You'd be better off learning something along the lines of また明日 or じゃね for this kind of starter lesson especially since the verbs for the most part are in dictionary form anyways
Probably because it uses the characters we're learning now, AND is a Japanese word that that we've heard of before, and sometimes already use. Sure, we use it in a slightly different context than the Japanese use it, but the definition is accurate. It helps in learning the kanji, when we can See and relate it to something we already know. it also makes it fun, and easier. And we can See the relation to Japanese words that have been asked to our own culture. Also, we can see how or English pronunciation is slightly different from the Japanese pronunciation, which with the help of kanji let's us pick up on the subtleties of pronunciation. We are NOT yet learning grammar, or cultural usages. We are learning kanji (letters) and pronunciation, and words.
I think it's an Excellent choice of words to present to new learners of the language. Gives us the feel of an easy win! And encourages me to try pronouncing kanji when I see it. like sushi, and sake, even neko. is like Oh, I know what word that spells after all. cuz when I pronounced it out, it was a weird I already kind of knew! And it reinforces the kanji sounds.
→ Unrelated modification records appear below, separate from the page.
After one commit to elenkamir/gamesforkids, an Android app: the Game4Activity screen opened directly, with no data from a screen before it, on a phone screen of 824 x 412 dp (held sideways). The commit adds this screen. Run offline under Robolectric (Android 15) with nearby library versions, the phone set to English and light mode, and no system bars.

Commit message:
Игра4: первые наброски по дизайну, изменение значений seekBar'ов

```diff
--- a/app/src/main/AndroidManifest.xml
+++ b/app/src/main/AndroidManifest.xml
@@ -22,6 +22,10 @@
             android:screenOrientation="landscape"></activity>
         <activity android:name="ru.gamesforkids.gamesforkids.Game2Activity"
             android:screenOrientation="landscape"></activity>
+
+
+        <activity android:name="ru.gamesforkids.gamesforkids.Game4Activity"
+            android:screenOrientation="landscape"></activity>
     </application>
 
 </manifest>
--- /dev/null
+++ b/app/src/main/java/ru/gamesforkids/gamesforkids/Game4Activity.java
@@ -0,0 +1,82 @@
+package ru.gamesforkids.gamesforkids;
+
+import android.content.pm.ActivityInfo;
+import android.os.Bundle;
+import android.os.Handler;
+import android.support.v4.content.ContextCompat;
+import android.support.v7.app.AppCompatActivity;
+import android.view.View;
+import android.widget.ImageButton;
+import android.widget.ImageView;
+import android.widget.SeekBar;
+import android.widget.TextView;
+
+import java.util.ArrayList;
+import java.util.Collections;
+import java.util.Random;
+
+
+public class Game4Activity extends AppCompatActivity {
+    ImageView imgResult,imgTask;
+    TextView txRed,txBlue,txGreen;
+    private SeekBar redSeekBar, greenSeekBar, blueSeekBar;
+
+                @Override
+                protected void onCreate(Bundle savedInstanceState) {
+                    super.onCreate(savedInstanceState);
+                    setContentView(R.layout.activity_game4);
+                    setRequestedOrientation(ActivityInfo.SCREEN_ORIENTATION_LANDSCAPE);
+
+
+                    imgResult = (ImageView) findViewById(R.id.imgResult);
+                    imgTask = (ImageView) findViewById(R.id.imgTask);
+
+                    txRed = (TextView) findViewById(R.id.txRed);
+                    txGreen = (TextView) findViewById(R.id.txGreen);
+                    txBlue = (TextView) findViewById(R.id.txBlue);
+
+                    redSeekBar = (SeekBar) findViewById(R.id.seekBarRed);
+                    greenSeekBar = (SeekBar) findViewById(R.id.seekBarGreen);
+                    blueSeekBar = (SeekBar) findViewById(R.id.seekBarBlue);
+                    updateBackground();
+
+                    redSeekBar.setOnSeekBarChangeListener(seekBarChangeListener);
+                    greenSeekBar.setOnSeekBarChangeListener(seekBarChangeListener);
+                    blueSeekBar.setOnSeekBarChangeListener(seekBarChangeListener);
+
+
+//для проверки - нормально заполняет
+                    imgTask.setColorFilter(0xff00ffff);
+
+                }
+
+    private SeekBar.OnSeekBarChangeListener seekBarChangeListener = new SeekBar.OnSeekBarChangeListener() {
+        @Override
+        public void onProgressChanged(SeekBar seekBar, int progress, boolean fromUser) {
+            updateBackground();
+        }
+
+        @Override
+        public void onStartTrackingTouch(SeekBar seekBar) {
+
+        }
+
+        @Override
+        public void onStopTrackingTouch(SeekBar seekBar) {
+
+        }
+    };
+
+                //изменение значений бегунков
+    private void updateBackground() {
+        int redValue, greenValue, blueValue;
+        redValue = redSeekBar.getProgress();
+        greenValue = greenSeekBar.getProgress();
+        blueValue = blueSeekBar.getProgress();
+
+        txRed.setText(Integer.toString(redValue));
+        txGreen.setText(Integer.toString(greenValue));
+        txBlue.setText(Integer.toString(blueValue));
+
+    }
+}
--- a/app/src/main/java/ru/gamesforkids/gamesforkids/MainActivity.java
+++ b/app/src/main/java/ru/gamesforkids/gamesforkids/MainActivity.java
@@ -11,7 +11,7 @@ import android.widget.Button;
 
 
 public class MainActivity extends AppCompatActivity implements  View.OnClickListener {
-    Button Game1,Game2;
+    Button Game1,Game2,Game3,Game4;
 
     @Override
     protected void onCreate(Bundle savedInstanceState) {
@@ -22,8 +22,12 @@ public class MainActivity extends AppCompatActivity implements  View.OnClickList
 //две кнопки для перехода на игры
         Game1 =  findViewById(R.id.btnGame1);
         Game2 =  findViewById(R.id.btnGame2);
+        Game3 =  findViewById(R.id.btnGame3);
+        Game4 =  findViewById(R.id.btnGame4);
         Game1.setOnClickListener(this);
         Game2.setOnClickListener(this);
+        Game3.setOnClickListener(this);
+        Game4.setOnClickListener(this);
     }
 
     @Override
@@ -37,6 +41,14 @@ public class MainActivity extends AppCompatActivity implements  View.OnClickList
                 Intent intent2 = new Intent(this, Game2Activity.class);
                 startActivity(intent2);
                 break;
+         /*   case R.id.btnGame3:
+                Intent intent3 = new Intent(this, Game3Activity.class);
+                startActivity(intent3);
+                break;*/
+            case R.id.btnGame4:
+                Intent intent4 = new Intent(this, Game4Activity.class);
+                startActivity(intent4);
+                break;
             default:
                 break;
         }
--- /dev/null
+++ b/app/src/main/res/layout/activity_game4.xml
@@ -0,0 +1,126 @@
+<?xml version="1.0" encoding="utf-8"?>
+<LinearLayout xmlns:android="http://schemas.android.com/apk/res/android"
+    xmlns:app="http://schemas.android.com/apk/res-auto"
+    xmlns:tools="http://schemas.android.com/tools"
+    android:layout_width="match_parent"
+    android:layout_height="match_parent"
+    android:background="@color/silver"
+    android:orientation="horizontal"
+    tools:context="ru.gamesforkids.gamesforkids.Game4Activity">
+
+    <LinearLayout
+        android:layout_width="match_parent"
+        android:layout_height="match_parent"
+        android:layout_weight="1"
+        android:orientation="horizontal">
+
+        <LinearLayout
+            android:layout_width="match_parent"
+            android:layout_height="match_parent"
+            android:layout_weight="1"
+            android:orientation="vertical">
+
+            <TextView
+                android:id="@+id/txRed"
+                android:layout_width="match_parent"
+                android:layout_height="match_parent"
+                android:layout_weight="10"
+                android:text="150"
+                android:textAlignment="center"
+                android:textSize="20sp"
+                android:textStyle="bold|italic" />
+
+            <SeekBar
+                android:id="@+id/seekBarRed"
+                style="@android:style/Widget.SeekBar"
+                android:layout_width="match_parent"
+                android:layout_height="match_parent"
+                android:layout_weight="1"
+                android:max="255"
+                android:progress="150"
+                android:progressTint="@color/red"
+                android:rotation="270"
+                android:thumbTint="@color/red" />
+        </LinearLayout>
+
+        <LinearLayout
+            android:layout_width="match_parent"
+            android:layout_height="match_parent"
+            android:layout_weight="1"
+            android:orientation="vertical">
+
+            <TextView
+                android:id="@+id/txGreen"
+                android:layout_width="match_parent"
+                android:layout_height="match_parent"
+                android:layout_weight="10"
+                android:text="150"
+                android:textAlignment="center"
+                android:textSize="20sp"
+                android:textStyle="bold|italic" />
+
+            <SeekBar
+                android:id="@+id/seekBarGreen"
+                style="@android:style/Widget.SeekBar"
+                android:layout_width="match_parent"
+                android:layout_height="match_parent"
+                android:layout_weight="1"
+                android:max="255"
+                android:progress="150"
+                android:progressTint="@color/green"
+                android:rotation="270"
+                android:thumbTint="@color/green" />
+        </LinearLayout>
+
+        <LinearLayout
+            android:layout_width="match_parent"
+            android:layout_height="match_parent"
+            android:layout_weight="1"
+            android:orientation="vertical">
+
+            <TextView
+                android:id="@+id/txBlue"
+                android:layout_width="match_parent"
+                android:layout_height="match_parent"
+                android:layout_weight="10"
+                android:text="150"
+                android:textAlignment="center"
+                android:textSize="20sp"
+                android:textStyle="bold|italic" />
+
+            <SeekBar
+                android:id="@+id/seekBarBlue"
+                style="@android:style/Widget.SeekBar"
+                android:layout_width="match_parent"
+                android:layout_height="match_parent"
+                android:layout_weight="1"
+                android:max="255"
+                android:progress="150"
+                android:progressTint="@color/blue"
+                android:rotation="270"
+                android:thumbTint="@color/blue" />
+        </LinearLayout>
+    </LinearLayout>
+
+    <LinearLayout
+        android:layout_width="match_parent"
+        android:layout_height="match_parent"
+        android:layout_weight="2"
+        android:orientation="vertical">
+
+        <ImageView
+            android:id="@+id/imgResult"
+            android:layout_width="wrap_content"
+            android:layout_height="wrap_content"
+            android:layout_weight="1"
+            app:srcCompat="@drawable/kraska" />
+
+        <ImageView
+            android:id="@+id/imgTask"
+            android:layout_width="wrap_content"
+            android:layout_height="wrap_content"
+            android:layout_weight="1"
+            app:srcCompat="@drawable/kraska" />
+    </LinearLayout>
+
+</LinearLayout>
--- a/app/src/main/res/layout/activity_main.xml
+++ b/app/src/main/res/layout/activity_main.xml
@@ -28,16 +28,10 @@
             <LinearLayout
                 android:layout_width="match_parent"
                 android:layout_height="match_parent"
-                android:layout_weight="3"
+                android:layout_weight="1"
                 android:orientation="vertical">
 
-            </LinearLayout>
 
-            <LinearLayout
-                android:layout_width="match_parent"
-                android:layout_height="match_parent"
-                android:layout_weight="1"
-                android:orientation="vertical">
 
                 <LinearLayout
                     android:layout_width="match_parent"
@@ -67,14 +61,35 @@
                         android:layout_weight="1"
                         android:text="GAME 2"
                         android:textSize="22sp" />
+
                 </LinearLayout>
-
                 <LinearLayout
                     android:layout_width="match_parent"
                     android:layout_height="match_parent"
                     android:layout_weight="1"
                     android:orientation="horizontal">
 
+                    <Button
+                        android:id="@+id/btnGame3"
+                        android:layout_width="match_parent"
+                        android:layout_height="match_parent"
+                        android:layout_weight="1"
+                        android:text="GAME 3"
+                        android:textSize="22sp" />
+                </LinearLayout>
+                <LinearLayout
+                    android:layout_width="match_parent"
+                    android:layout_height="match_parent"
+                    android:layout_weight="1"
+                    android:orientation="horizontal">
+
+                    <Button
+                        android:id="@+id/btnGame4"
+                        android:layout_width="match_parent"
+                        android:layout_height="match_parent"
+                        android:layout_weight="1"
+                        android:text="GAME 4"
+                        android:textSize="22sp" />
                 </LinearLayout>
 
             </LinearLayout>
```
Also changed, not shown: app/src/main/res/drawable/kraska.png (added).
Sublties on cultural usage will come later.. I'm fine with that!
is because the う extends the sound of the よ(yo), kinda like combo kanas they are merged into a sound, this is why you sometimes see a macron (ā) in some romaji uses. In this case the sound it creates it's yō which is something between a double /o/ sound and a /ou/ one.
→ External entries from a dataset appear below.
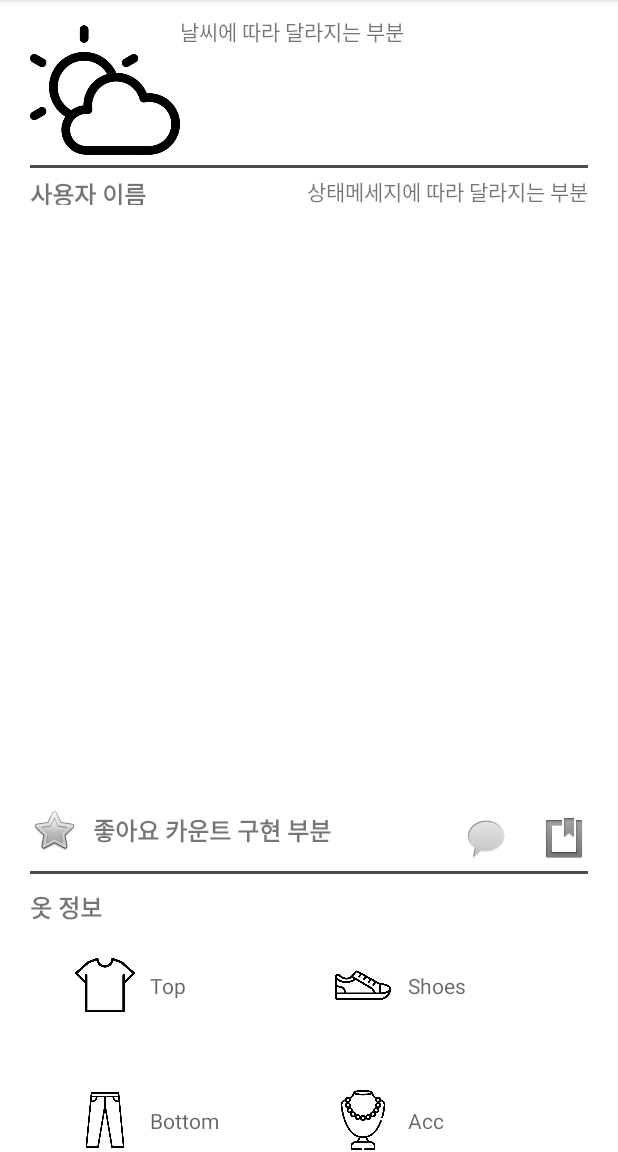
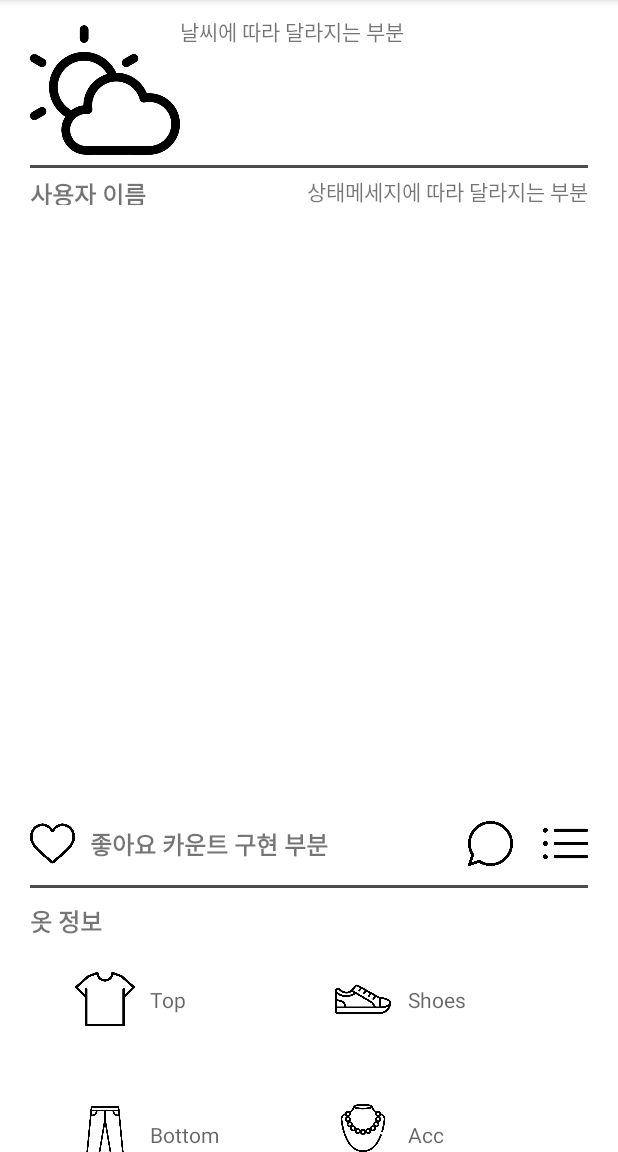
Before and after one commit to 2021-SMHRD-KDT-New-AI-1/thinkBig, an Android app: the SubmainActivity screen opened directly, with no data from a screen before it, on a phone screen of 412 x 824 dp, the part 84-1236 px from its top. Run offline under Robolectric (Android 15) with nearby library versions, the phone set to English and light mode, and no system bars.

Commit message:
jiyun commit

```diff
--- a/app/src/main/AndroidManifest.xml
+++ b/app/src/main/AndroidManifest.xml
@@ -17,7 +17,9 @@
             android:exported="true" />
         <activity
             android:name=".SubmainActivity"
-            android:exported="true" />
+            android:exported="true">
+
+        </activity>
         <activity
             android:name=".intro"
             android:exported="true">
--- a/app/src/main/res/layout/activity_submain.xml
+++ b/app/src/main/res/layout/activity_submain.xml
@@ -13,7 +13,7 @@
         app:layout_constraintBottom_toTopOf="@+id/guideline2"
         app:layout_constraintEnd_toEndOf="parent"
         app:layout_constraintStart_toStartOf="parent"
-        app:layout_constraintTop_toBottomOf="@+id/edt_pr_main"
+        app:layout_constraintTop_toBottomOf="@+id/textView2"
         tools:srcCompat="@tools:sample/backgrounds/scenic" />
 
     <View
@@ -52,7 +52,7 @@
         app:srcCompat="@drawable/cloudy" />
 
     <TextView
-        android:id="@+id/edt_pr_main"
+        android:id="@+id/textView2"
         android:layout_width="0dp"
         android:layout_height="30dp"
         android:paddingLeft="20dp"
@@ -72,31 +72,10 @@
         android:text="좋아요 카운트 구현 부분"
         android:textSize="16sp"
         android:textStyle="bold"
-        app:layout_constraintBottom_toBottomOf="@+id/imageButton6"
-        app:layout_constraintStart_toEndOf="@+id/imageButton6"
-        app:layout_constraintTop_toTopOf="@+id/imageButton6" />
+        app:layout_constraintBottom_toBottomOf="@+id/imageButton4"
+        app:layout_constraintStart_toEndOf="@+id/imageButton4"
+        app:layout_constraintTop_toTopOf="@+id/imageButton4" />
 
-    <ImageButton
-        android:id="@+id/imageButton2"
-        android:layout_width="wrap_content"
-        android:layout_height="wrap_content"
-        android:layout_marginEnd="20dp"
-        android:background="#FFFFFF"
-        app:layout_constraintBottom_toBottomOf="@+id/imageButton3"
-        app:layout_constraintEnd_toStartOf="@+id/imageButton3"
-        app:layout_constraintTop_toTopOf="@+id/imageButton3"
-        app:srcCompat="@android:drawable/sym_action_chat" />
-
-    <ImageButton
-        android:id="@+id/imageButton3"
-        android:layout_width="wrap_content"
-        android:layout_height="wrap_content"
-        android:layout_marginTop="5dp"
-        android:layout_marginEnd="20dp"
-        android:background="#FFFFFF"
-        app:layout_constraintEnd_toEndOf="parent"
-        app:layout_constraintTop_toBottomOf="@+id/imageView6"
-        app:srcCompat="@android:drawable/ic_input_get" />
 
     <TextView
         android:id="@+id/textView4"
@@ -106,9 +85,9 @@
         android:paddingRight="20dp"
         android:paddingBottom="5dp"
         android:text="상태메세지에 따라 달라지는 부분"
-        app:layout_constraintBottom_toBottomOf="@+id/edt_pr_main"
+        app:layout_constraintBottom_toBottomOf="@+id/textView2"
         app:layout_constraintEnd_toEndOf="parent"
-        app:layout_constraintTop_toTopOf="@+id/edt_pr_main" />
+        app:layout_constraintTop_toTopOf="@+id/textView2" />
 
     <TextView
         android:id="@+id/textView5"
@@ -127,16 +106,6 @@
         android:layout_height="wrap_content"
         android:orientation="horizontal"
         app:layout_constraintGuide_percent="0.7" />
-
-    <ImageButton
-        android:id="@+id/imageButton6"
-        android:layout_width="wrap_content"
-        android:layout_height="wrap_content"
-        android:layout_marginStart="20dp"
-        android:background="#FFFFFF"
-        app:layout_constraintStart_toStartOf="parent"
-        app:layout_constraintTop_toTopOf="@+id/guideline2"
-        app:srcCompat="@android:drawable/btn_star" />
 
     <androidx.constraintlayout.widget.ConstraintLayout
         android:layout_width="0dp"
@@ -200,7 +169,7 @@
             app:srcCompat="@drawable/acc" />
 
         <TextView
-            android:id="@+id/edt_pr_text"
+            android:id="@+id/textView7"
             android:layout_width="wrap_content"
             android:layout_height="wrap_content"
             android:layout_marginStart="10dp"
@@ -241,4 +210,49 @@
 
     </androidx.constraintlayout.widget.ConstraintLayout>
 
+    <ImageButton
+        android:id="@+id/imageButton4"
+        android:layout_width="30dp"
+        android:layout_height="30dp"
+        android:layout_marginStart="20dp"
+        android:layout_marginTop="10dp"
+        android:adjustViewBounds="true"
+        android:background="#FFFFFF"
+        android:maxWidth="35dp"
+        android:maxHeight="35dp"
+        android:scaleType="fitCenter"
+        android:src="@drawable/like"
+        app:layout_constraintStart_toStartOf="parent"
+        app:layout_constraintTop_toTopOf="@+id/guideline2" />
+
+    <ImageButton
+        android:id="@+id/imageButton5"
+        android:layout_width="30dp"
+        android:layout_height="30dp"
+        android:layout_marginTop="10dp"
+        android:layout_marginEnd="20dp"
+        android:adjustViewBounds="true"
+        android:background="#FFFFFF"
+        android:maxWidth="35dp"
+        android:maxHeight="35dp"
+        android:scaleType="fitCenter"
+        android:src="@drawable/comment"
+        app:layout_constraintEnd_toStartOf="@+id/imageButton6"
+        app:layout_constraintTop_toBottomOf="@+id/imageView6" />
+
+    <ImageButton
+        android:id="@+id/imageButton6"
+        android:layout_width="30dp"
+        android:layout_height="30dp"
+        android:layout_marginTop="10dp"
+        android:layout_marginEnd="20dp"
+        android:adjustViewBounds="true"
+        android:background="#FFFFFF"
+        android:maxWidth="35dp"
+        android:maxHeight="35dp"
+        android:scaleType="fitCenter"
+        android:src="@drawable/list_icon"
+        app:layout_constraintEnd_toEndOf="parent"
+        app:layout_constraintTop_toBottomOf="@+id/imageView6" />
+
 </androidx.constraintlayout.widget.ConstraintLayout>
```
Also changed, not shown: app/src/main/res/drawable/comment.png (added), app/src/main/res/drawable/like.png (added).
As for grammatical rule, there is a rule but is more of a pronunciation set of rules. You use あ to extend /a/ sounds, い to extend /i/ and /e/ ones, and う for /o/ and /u/ ones.
Examples of this with the duolingo lessons can be seen in:
う is almost never "silent" in Tokyo dialect. In this case it elongates the previous vowel (さよなら vs さようなら) with the latter being more polite. す and related う consonant kana routinely drop their vowel in Tokyo dialect but that's for different reasons. (This is why です sounds like "Des" and not "De-su"). Depending on dialect these trailing "u" sounds may be pronounced, however.
When I look on jisho, it says that "さよなら" is actually a word: https://jisho.org/search/%E3%81%95%E3%82%88%E3%81%AA%E3%82%89. Is this just one of those things that changed into a word after people spelling it or pronouncing it wrong? Or is it just a different spelling or word?
The "u" is often dropped from words when romanized/borrowed in English but it is still present in the Japanese as it is part of the pronunciation. It extends the "o" vowel sound.
You'll also see this in
べんとう romaji: bentou, English: Bento
なっとう romaji: nattou, English: Natto
Japanese "r" is essentially a mix of r, l, and d (kind of). It's a tap of the tongue somewhere between where an l is made and a d. Sometimes when talking slowly or when beginning a sentence with an "r" syllable it isn't tapped and comes out sounding more like an l. Native Japanese speakers do NOT distinguish these as two separate sounds.
I suggest looking the pronunciation up. Hope this helps! ^^
"こんにちは(Konichiwa)" "ありがと(Arigato)" "さいようなら(Saiyounara)"
I always heard on TV and media growing up in the early 2000s, time before the smartphone so those words where easy to grasph but I didn't know 'さいようなら(Saiyounara)' was a word in japanese, I've always thought for the longest time that was some word in one of the many Spanish languages; you learn something new everyday
This is more of an insight than a complaint or an ask for help. But I took Japanese for 4 years and I'm trying to brush up on it again and sayonara isn't goodbye it's more like goodbye for a long time. So if you're say leaving off to summer camp or something you'd say it but just for the day if you're with friends it would be Ja ne. Or I'll see you tomorrow something like that.